> **Work to be completed**
Match the word "tested". Return each line of the data below where it appears.

====== Entries shown

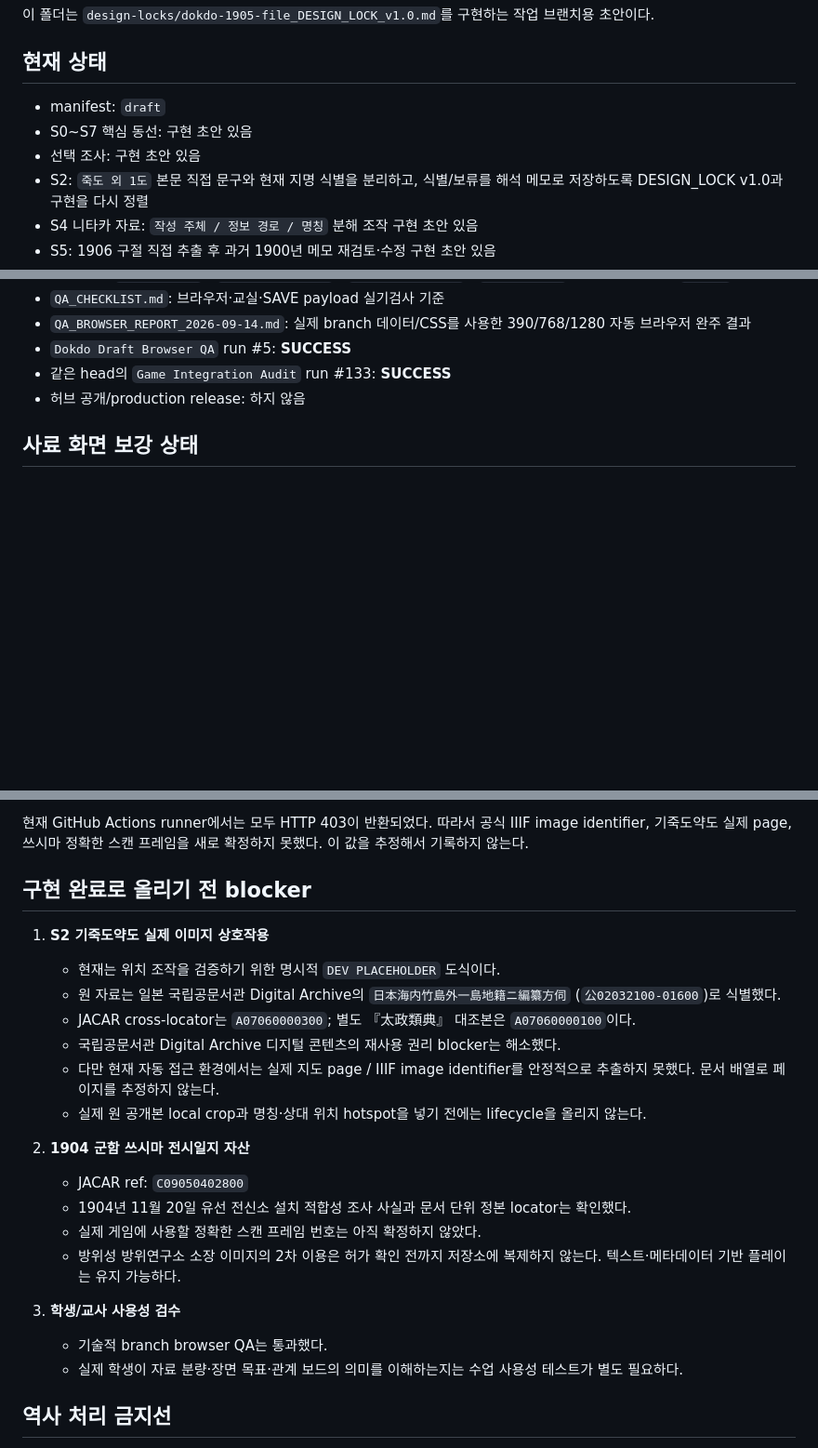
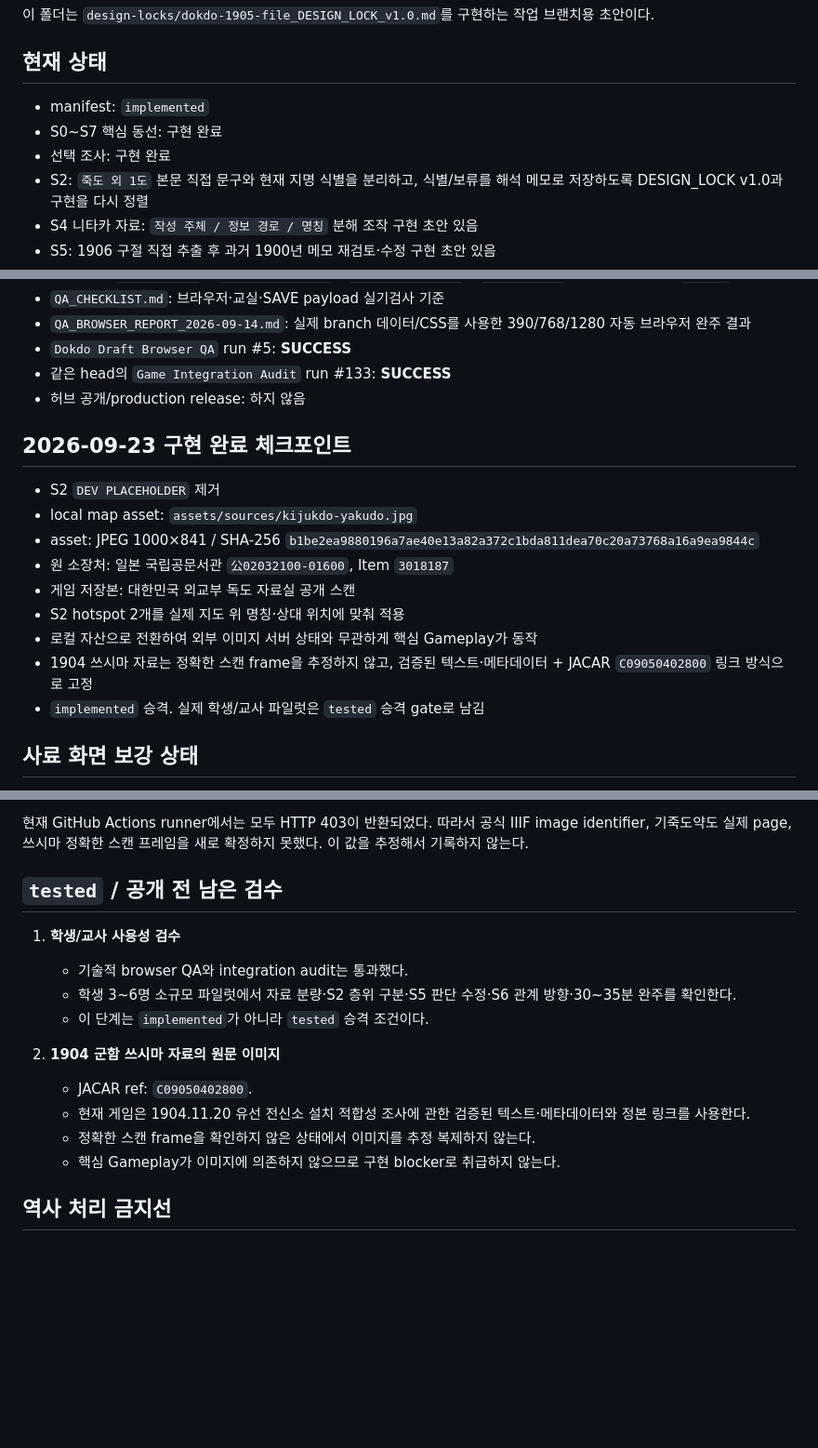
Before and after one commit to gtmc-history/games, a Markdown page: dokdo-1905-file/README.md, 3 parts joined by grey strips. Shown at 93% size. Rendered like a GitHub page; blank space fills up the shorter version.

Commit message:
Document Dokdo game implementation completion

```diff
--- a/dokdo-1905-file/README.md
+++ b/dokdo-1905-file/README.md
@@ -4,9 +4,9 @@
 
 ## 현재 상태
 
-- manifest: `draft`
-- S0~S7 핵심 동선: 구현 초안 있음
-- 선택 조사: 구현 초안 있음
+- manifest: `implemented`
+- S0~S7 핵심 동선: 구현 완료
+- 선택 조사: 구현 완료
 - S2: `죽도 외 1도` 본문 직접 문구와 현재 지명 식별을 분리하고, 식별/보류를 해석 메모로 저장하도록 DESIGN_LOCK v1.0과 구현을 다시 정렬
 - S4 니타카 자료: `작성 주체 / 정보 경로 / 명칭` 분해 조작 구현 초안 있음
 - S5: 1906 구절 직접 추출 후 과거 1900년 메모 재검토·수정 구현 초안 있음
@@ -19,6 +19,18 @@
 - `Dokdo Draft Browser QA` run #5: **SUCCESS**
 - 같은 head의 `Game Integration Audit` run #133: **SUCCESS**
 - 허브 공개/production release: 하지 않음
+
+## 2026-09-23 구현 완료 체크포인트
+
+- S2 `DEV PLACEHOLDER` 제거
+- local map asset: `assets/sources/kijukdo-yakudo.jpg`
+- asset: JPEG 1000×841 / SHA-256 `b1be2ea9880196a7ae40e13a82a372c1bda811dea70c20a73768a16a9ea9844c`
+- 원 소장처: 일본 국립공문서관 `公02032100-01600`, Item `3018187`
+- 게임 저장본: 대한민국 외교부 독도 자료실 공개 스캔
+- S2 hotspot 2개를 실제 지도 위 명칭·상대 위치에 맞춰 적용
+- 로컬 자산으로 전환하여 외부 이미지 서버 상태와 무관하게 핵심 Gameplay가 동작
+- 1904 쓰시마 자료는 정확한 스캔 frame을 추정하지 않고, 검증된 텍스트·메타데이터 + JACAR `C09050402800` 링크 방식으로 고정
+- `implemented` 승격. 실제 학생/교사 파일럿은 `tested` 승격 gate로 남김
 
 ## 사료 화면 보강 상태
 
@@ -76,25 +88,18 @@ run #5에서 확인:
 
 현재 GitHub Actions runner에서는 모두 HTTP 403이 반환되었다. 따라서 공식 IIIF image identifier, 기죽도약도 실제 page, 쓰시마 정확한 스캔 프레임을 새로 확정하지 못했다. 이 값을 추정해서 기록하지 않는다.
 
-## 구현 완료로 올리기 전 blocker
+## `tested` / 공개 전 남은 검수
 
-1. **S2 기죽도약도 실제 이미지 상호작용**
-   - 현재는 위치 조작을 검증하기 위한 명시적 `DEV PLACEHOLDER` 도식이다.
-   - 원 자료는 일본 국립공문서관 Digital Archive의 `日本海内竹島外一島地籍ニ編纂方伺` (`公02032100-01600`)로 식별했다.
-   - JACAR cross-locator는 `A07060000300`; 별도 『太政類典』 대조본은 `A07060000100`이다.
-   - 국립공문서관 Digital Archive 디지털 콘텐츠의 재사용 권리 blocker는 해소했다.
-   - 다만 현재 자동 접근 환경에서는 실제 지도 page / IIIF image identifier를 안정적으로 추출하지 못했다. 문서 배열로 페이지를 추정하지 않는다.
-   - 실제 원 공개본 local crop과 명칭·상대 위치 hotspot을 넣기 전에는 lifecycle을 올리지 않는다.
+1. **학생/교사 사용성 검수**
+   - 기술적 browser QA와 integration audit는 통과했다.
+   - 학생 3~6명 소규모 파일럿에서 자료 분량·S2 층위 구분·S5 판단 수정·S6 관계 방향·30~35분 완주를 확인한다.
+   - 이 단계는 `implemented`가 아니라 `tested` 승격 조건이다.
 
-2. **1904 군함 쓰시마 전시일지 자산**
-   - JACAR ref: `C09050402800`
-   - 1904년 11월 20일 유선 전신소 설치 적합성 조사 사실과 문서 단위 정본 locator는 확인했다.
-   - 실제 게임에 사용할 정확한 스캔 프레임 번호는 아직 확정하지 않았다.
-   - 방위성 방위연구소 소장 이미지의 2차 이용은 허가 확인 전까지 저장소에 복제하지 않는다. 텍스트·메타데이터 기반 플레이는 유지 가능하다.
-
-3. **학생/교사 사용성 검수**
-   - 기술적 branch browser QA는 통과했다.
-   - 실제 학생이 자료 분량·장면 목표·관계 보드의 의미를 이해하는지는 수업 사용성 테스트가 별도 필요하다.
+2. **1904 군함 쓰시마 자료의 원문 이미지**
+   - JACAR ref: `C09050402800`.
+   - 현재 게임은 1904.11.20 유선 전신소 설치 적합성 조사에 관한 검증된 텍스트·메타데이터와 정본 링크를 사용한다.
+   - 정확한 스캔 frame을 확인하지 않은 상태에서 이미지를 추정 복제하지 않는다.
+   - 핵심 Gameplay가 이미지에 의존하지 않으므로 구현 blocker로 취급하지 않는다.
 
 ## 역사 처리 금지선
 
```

============

> **Response box**
+- `implemented` 승격. 실제 학생/교사 파일럿은 `tested` 승격 gate로 남김
+## `tested` / 공개 전 남은 검수
+   - 이 단계는 `implemented`가 아니라 `tested` 승격 조건이다.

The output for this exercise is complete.